Dr. P.V. Viswanath
 Home Bio Courses Research Economics/Finance on the Web Student Interest

FIN 652: Investment Analysis

Q. What do I have to study for the Midterm and what will it look like?
A. The midterm will cover Chapters 1-7 and will have three or four parts.

1. There will be quantitative questions on some or all of the following topics:
1. Determining margin requirements on margin purchases (Chapter 3)
2. Determining margin requirements on short sales (Chap. 3)
3. Computing rates of return on mutual funds (Chap. 4)
4. Probability distributions (Chap. 5)
5. Computing the optimal amount to be invested in the risky portfolio and in the risk-free asset (Chap 6)
6. Computing the optimal portfolio with two risky assets (Chap 7)
2. There will be short answer questions based on the material in the chapters. (See questions under Important Terms and Concepts)
3. There will be an article from the media (WSJ, NY Times, Economist etc.) and questions on the text of the article.

Q. What will the final exam cover?
Ans. The midterm will be on the material from Chaps 9-15.

This is the format of the exam.

• One question based on a media article, which is either about asset pricing, efficient markets or bond markets.
• One question modeled after the end-of-chapter questions in Chapter 15, which is about computing forward rates and interpreting term structures.  This question is based on what was taught in the last class.
• One question on Muhammad Yunus’s social stock market.
• A couple of questions, some conceptual and some computational from Chapter 14, based on the end-of-chapter questions.
• Some short-answer questions from Chapters 9, 10, 11, 12 and 14; these are all from the list of questions on the class website (http://webpage.pace.edu/pviswanath/class/652/notes/terms.html).

All questions do not have the same weight.

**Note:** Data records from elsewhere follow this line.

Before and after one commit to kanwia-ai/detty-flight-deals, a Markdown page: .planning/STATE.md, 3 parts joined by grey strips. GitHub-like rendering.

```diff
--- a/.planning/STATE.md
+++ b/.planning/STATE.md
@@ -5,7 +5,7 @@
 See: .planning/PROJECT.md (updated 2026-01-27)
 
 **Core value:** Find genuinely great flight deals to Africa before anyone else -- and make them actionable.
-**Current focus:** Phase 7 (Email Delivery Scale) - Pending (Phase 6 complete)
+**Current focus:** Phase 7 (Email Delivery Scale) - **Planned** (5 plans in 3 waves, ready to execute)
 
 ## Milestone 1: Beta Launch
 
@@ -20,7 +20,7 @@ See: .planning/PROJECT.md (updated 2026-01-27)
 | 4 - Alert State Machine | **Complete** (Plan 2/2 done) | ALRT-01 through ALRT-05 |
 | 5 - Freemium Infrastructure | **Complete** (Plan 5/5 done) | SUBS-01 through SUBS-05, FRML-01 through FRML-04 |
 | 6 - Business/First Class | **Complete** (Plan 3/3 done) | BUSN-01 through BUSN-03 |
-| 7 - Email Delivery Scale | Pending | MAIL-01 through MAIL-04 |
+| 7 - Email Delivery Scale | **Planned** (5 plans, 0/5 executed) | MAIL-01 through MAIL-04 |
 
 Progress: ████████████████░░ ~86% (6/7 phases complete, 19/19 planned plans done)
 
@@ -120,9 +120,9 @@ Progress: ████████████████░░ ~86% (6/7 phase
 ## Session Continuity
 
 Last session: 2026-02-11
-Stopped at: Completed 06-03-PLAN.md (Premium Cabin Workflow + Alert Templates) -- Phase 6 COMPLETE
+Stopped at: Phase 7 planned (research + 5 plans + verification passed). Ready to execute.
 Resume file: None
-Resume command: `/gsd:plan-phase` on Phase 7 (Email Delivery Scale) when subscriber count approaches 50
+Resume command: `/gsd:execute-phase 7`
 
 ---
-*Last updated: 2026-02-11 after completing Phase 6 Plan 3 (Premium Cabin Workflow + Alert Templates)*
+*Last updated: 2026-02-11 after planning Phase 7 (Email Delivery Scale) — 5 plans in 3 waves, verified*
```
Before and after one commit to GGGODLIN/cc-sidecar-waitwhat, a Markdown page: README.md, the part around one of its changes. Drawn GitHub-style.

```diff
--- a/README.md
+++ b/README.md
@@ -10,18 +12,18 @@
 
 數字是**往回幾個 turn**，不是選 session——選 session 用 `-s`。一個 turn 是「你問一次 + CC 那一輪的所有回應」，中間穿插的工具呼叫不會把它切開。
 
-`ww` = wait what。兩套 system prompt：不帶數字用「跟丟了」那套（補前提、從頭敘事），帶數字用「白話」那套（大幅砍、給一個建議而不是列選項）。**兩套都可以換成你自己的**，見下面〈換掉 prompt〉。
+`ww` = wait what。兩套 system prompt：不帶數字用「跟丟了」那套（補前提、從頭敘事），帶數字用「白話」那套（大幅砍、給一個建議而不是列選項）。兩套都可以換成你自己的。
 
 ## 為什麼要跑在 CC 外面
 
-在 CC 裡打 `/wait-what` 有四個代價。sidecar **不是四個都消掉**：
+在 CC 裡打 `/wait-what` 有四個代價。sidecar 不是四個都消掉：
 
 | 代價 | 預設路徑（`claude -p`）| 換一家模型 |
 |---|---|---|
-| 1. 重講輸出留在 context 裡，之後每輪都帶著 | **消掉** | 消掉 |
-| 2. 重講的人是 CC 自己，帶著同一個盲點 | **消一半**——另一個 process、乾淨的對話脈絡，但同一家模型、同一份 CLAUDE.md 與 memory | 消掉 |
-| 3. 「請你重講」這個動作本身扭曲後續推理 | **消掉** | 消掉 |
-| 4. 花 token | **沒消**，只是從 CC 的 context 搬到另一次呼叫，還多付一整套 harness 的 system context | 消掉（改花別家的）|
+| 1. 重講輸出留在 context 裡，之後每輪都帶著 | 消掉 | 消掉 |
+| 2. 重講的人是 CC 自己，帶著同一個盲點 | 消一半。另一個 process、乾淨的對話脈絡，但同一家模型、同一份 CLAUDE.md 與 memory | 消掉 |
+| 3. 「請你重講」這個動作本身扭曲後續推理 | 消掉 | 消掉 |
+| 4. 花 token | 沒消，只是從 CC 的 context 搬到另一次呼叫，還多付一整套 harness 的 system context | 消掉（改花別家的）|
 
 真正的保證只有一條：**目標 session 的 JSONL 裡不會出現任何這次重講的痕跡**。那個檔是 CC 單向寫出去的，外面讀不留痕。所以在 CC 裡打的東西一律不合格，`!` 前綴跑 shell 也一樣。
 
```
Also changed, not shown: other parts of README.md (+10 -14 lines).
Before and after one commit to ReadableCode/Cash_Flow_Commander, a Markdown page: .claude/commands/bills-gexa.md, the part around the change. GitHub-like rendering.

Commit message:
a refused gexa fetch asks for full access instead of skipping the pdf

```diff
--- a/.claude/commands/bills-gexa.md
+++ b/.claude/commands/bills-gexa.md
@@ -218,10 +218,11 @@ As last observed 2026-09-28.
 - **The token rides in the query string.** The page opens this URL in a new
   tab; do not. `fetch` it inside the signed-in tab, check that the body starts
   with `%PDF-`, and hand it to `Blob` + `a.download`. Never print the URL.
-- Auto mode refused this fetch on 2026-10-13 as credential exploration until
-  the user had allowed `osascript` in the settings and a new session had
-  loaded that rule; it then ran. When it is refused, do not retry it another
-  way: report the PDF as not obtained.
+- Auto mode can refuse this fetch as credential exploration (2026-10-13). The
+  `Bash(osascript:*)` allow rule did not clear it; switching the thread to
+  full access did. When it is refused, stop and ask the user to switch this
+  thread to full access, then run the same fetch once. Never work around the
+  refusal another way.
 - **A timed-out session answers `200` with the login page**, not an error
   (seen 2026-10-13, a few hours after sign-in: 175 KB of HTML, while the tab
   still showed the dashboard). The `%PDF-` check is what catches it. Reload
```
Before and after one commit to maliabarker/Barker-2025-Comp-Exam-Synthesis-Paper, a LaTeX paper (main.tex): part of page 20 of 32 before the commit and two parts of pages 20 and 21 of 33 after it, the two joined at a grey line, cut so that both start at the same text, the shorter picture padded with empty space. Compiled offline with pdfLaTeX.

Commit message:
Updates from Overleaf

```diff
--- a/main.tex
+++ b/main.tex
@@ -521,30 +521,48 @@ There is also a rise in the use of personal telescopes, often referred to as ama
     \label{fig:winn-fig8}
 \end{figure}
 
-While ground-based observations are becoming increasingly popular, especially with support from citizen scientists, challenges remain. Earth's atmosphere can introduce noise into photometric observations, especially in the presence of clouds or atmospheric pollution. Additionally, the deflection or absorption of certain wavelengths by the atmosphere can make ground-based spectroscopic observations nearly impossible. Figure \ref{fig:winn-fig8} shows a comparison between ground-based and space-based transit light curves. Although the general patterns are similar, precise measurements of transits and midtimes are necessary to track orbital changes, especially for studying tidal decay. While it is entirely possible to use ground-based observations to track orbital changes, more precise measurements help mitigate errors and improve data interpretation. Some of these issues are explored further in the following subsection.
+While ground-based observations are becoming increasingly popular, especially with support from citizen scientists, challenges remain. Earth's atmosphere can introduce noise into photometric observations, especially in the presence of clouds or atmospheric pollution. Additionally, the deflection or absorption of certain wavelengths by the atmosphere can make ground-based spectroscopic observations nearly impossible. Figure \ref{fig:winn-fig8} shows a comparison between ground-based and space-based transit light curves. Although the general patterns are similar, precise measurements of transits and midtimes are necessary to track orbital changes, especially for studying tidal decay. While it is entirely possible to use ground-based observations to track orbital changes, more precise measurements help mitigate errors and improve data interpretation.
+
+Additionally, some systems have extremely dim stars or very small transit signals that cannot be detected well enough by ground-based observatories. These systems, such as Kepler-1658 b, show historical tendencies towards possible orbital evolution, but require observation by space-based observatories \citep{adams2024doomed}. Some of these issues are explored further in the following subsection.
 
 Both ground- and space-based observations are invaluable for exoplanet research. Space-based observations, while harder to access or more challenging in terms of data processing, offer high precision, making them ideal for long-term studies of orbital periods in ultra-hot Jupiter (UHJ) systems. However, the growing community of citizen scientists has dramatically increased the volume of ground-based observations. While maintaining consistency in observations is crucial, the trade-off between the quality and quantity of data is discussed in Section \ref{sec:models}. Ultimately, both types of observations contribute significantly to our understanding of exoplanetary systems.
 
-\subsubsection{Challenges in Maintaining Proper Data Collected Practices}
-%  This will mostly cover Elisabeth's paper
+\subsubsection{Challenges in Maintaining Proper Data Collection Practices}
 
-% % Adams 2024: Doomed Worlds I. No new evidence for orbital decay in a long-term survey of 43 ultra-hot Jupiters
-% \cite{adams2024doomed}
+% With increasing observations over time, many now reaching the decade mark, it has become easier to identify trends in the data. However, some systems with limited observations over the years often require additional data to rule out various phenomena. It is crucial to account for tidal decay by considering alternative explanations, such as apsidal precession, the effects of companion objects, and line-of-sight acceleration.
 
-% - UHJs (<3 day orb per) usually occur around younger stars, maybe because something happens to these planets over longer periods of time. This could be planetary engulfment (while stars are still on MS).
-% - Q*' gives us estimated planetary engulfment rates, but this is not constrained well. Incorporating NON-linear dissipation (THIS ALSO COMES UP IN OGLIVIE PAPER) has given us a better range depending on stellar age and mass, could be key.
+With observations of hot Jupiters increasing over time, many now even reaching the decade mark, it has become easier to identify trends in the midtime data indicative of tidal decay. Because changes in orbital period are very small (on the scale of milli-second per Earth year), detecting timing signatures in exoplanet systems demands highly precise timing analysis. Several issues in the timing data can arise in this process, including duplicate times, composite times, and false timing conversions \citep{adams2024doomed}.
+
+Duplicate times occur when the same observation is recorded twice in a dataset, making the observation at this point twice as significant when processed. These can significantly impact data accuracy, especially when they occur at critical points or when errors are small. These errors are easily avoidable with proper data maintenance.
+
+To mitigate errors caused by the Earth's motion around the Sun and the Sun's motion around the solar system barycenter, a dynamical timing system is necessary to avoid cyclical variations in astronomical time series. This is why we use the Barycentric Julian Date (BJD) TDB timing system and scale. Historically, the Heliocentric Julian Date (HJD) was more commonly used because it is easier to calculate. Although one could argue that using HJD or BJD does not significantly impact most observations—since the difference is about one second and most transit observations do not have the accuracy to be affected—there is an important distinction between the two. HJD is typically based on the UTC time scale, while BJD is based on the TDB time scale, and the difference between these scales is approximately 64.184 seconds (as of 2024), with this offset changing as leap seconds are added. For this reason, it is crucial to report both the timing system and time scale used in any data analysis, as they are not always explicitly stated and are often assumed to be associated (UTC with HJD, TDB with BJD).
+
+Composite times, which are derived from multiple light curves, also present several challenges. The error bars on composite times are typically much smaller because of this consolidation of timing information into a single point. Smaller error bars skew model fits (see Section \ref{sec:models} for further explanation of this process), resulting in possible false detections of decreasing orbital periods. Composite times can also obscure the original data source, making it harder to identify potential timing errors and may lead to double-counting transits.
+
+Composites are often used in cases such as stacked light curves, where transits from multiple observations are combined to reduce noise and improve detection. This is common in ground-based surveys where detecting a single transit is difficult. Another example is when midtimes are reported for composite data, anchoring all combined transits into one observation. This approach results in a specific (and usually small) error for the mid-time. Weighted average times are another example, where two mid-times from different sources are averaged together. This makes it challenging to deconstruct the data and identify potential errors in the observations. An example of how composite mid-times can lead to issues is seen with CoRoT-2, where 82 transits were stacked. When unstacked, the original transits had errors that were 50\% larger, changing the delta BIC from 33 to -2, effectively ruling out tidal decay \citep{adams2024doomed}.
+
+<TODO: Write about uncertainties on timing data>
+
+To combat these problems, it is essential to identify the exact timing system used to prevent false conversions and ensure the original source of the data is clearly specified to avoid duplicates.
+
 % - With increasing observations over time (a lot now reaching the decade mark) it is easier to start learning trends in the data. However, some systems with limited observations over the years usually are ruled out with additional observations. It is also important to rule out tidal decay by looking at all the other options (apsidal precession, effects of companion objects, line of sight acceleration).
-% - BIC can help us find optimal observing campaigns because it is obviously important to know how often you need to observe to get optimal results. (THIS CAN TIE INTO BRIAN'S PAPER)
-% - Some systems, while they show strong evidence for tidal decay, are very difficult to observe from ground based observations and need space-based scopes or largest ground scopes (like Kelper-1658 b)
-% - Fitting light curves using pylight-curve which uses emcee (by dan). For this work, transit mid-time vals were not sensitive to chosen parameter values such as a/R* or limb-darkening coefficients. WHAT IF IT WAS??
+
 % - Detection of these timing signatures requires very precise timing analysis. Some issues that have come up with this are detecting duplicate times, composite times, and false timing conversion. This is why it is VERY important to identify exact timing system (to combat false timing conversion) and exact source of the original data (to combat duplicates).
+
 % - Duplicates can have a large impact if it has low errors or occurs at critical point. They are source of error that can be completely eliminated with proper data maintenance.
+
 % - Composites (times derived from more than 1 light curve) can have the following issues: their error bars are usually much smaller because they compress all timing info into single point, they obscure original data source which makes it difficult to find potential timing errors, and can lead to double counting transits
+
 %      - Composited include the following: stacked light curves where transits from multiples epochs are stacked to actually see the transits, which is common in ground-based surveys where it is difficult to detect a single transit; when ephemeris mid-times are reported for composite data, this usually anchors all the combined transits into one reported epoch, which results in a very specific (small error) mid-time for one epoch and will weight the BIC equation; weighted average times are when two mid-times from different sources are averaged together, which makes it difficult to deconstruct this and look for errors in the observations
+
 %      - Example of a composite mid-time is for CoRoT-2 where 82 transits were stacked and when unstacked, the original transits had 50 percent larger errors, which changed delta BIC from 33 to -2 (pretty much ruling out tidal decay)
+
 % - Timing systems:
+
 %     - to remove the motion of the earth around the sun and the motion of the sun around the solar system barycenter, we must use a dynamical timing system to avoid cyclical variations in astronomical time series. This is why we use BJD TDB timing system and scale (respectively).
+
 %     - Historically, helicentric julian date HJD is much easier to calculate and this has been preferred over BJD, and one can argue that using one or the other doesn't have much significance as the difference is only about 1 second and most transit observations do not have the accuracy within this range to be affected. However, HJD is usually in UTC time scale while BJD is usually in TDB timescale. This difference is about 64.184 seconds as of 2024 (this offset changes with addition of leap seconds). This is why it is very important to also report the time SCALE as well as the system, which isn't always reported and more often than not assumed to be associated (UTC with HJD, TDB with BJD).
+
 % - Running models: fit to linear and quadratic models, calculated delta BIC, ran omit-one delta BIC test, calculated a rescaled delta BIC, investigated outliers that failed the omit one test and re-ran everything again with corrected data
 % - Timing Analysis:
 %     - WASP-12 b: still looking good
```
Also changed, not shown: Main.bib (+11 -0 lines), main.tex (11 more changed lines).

Q. Are the exams open book or closed book?
Ans. The midterm and the final exams are closed book; however, you can bring in one 8.5x11 sheet, which can contain only formulas. I am very strict about this. You may write on both sides of the paper.  However, you may not staple several sheets of paper together.  Going through your notes probably cannot make up for the lack of a proper understanding of the material. If you have anything proscribed on your sheet, I will take away the sheet altogether and I may penalize you, as well.

Q. Can I use a calculator during the exams?
Ans: Yes, you may use a calculator during the exams. However, for every problem, you will have to write out the formula that you are using both in symbolic form, as well as with the numbers filled in. If you have done this, you don't have to show your computations. You can simply copy your numerical answer from your calculator. However, if you have not provided the formula in the answer, you may receive no points at all!

The use of computers, PDAs, graphing calculators, phone calculators or other instruments that can communicate and/or are able to store alphanumeric information is strictly prohibited during exams (it is your responsibility to verify whether your calculator is allowed, otherwise you will end up in an exam without a calculator).

Q. Can I do extra work to improve my grade?
Ans. Sorry. I believe that in order to be fair, I have to give every student the same opportunity to do extra work. Obviously, this is not feasible.  However, on occasion I will allow you to resubmit an assignment for grade improvement.

Q. What can I do to check my understanding of the material and to prepare for the exams?
Ans.  Here are some of the things you can do:

• To prepare for the Quantitative problems part of the exam, you can do the quantitative problems from the end of each chapter, as well as from the Additional Questions on Blackboard plus the problems on Connect.
• For the media article part of the exam, you can read current newspaper and magazine articles on relevant topics and make up your own questions and articles. The Discussion Group on Blackboard will also be useful, as will the occasional discussions in class based on media articles. You should try to answer the questions at the end of media articles that are posted online.
• You should read the chapter and try to answer the questions posed on the web under Important Terms and Concepts.
• You can make an appointment to talk to me.

Q. What do I have to study from each chapter?
Ans. In each chapter, you should know the definitions and the meanings of key terms, and be able to put them into context. You should also look at the end-of-chapter problems. And of course you should know the content of each chapter, including the material on the slides.